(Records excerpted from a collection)
----------
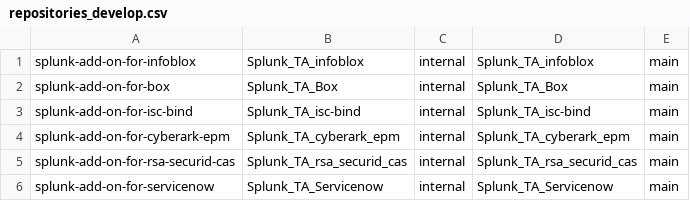
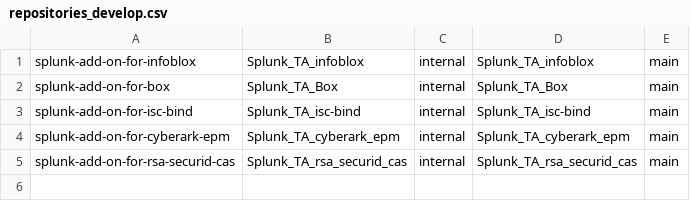
Before and after one commit to wmazur-splunk/addonfactory-repository-template, a CSV file: repositories_develop.csv, drawn as a sheet; the diff names each change by its address in the sheet, - before the commit and + after, or states it on an @@ line.

Commit message:
removed snow

```diff
--- a/repositories_develop.csv
+++ b/repositories_develop.csv
-row 6: splunk-add-on-for-servicenow | Splunk_TA_Servicenow | internal | Splunk_TA_Servicenow | main
```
----------
What the task requires:
What is needed is an exact copy of the data, with the pictures removed.

Solution:
Before and after one commit to wmazur-splunk/addonfactory-repository-template, a CSV file: repositories_develop.csv, drawn as a sheet; the diff names each change by its address in the sheet, - before the commit and + after, or states it on an @@ line.

Commit message:
removed snow

```diff
--- a/repositories_develop.csv
+++ b/repositories_develop.csv
-row 6: splunk-add-on-for-servicenow | Splunk_TA_Servicenow | internal | Splunk_TA_Servicenow | main
```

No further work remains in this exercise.